What was behind the delay, what will the impact be and what is next?

News Central



INEC briefs stakeholders in Abuja on February 16, 2019 - News Central

The postponement of Nigeria’s presidential and parliamentary election by one week has set off a flurry of questions about what was behind the delay — and what happens next.

Who benefits from the delay?

Nigeria’s political establishment has criticised the postponement, which was announced about five hours before polls were to open.

Both President Muhammadu Buhari, who is standing for a second term, and the leading opposition candidate Atiku Abubakar, a former vice-president, have signalled their disapproval.

But behind the scenes, observers say Buhari’s All Progressives Congress (APC) and Abubakar’s People’s Democratic Party (PDP) both have complaints about how the election commission has handled preparations.

The PDP claimed repeatedly that the vote’s integrity was being undermined.

Meanwhile the APC has fumed over court orders that barred their legislatives candidates from running in the states of Zamfara and Rivers, because of disputes of primary polling.

The week-long delay could benefit either party, and some are openly suspicious that the APC orchestrated it, despite official denials from the electoral body that the decision was all theirs.

“Many people believe that the government created an enabling environment for the postponement,” Auwal Musa, executive director of the Civil Society Legislative Advocacy Centre said in a televised interview.

Was Nigeria ready to vote?

People across Nigeria reacted with dismay to the last-minute announcement but signs of disorganisation were apparent in the days before voting was to start.

AFP journalists saw numerous polling stations that were only receiving ballot papers and voting card readers on Friday evening or had not received them at all.

“We had gone through training, preparation, we were ready,” said Austin Onwuosanya, who had been due to officiate in the commercial capital, Lagos.

But voting equipment never showed up at his polling station.

Election planning in Nigeria is often hampered by poor roads and the dilapidated power grid.

The chairman of the Independent National Electoral Commission (INEC) in part blamed bad weather and roads for a delay in the distribution of materials.

He insisted ballot papers and results sheets were ready.

But Cheta Nwanze, of analysts SBM Intelligence, said “INEC organisation has regressed under the current chairman”, and that it was possible politicians were deliberately undermining the preparations.

What does the delay mean for the election?
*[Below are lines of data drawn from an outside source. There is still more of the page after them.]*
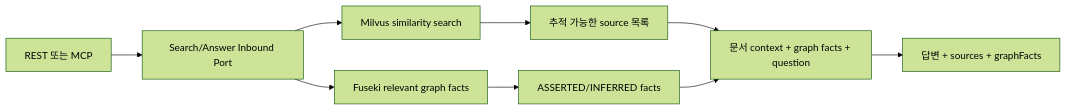
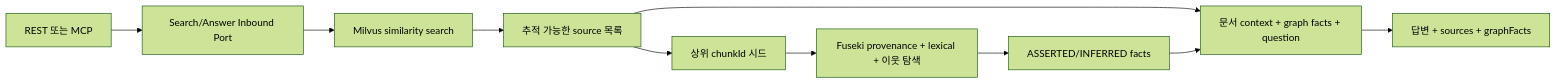
One commit to limjeahun/knowledge-rag-platform changed the second of 2 diagrams in docs/architecture/rag-target-architecture.md. Above: the diagram before and after it, drawn with Mermaid (forest theme). The commit also changed other lines of this file and 46 other files, not shown here.

````diff
--- a/docs/architecture/rag-target-architecture.md
+++ b/docs/architecture/rag-target-architecture.md
@@ -116,11 +116,12 @@
 ```mermaid
 flowchart LR
     Client["REST 또는 MCP"] --> Port["Search/Answer Inbound Port"]
     Port --> Milvus["Milvus similarity search"]
-    Port --> SPARQL["Fuseki relevant graph facts"]
     Milvus --> Sources["추적 가능한 source 목록"]
+    Sources --> Seeds["상위 chunkId 시드"]
+    Seeds --> SPARQL["Fuseki provenance + lexical + 이웃 탐색"]
     SPARQL --> Facts["ASSERTED/INFERRED facts"]
     Sources --> Ollama["문서 context + graph facts + question"]
     Facts --> Ollama
     Ollama --> Answer["답변 + sources + graphFacts"]
 ```
````
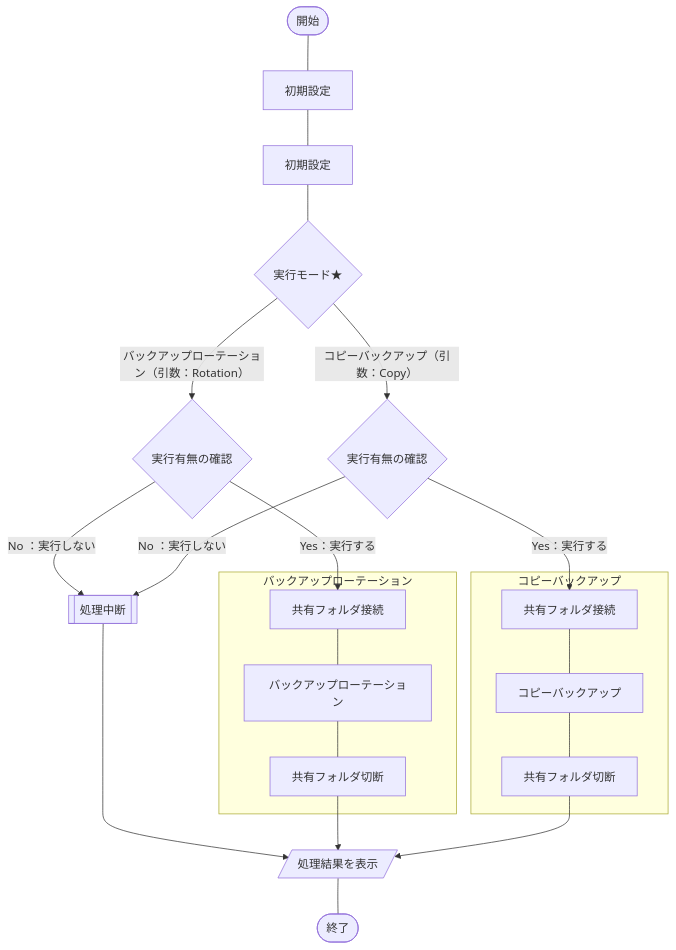
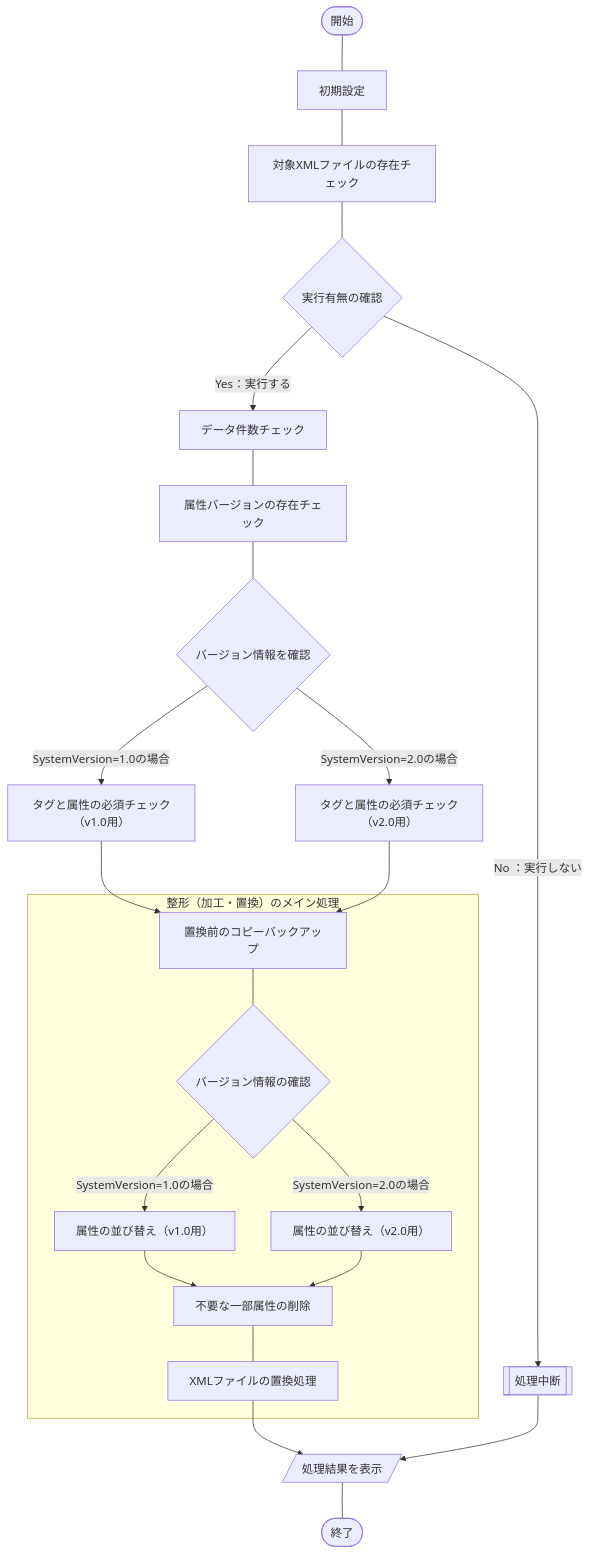
The diagram in articles/a77765dd56f202.md (akiGAMEBOY/haretokidoki_zn), drawn with Mermaid before and after one commit.

````diff
--- a/articles/a77765dd56f202.md
+++ b/articles/a77765dd56f202.md
@@ -35,24 +35,25 @@
 ```mermaid
 flowchart TB
     A(["開始"]) --- B["初期設定"]
-    B --- C["初期設定"]
-    C --- D{"実行モード★"}
-    D --> |"バックアップローテーション（引数：Rotation）"| E{"実行有無の確認"}
-    E --> |"Yes：実行する"| F["共有フォルダ接続"]
-    E --> |"No ：実行しない"| M[["処理中断"]]
-    D --> |"コピーバックアップ（引数：Copy）"| I{"実行有無の確認"}
-    I --> |"Yes：実行する"| J["共有フォルダ接続"]
-    I --> |"No ：実行しない"| M[["処理中断"]]
-    subgraph "バックアップローテーション"
-    F --- G["バックアップローテーション"]
-    G --- H["共有フォルダ切断"]
+    B --- C["対象XMLファイルの存在チェック"]
+    C --- D{"実行有無の確認"}
+    D --> |"Yes：実行する"| E["データ件数チェック"]
+    D --> |"No ：実行しない"| X[["処理中断"]]
+    E --- F["属性バージョンの存在チェック"]
+    F --- G{"バージョン情報を確認"}
+    G --> |"SystemVersion=1.0の場合"| H["タグと属性の必須チェック（v1.0用）"]
+    G --> |"SystemVersion=2.0の場合"| I["タグと属性の必須チェック（v2.0用）"]
+    H --> J["置換前のコピーバックアップ"]
+    I --> J
+    subgraph "整形（加工・置換）のメイン処理"
+    J --- K{"バージョン情報の確認"}
+    K --> |"SystemVersion=1.0の場合"| L["属性の並び替え（v1.0用）"]
+    K --> |"SystemVersion=2.0の場合"| N["属性の並び替え（v2.0用）"]
+    L --> O["不要な一部属性の削除"]
+    N --> O
+    O --- P["XMLファイルの置換処理"]
     end
-    subgraph "コピーバックアップ"
-    J --- K["コピーバックアップ"]
-    K --- L["共有フォルダ切断"]
-    end
-    M -->  O[/"処理結果を表示"/]
-    H -->  O
-    L -->  O
-    O --- P(["終了"])
+    P --> Q[/"処理結果を表示"/]
+    X --> Q
+    Q --- R(["終了"])
 ```
````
It seems certain the delay will affect the outcome of the final vote.

Many Nigerians travel from cities into the countryside to vote in their family homes, while others return from overseas.

But with most of the country impoverished, despite the country’s vast oil wealth, many Nigerians will struggle to recover from wasted transport money or days of lost work.

“This is really disheartening,” said Paul Emurotu, who travelled from Lagos to Warri in the oil-producing Niger delta region to cast his ballot.

He doesn’t know if he can afford to make the 450-kilometre (280-mile) journey a second time.

Thousands of INEC employees have also deployed across the country, some to hard-to-reach rural areas without electricity.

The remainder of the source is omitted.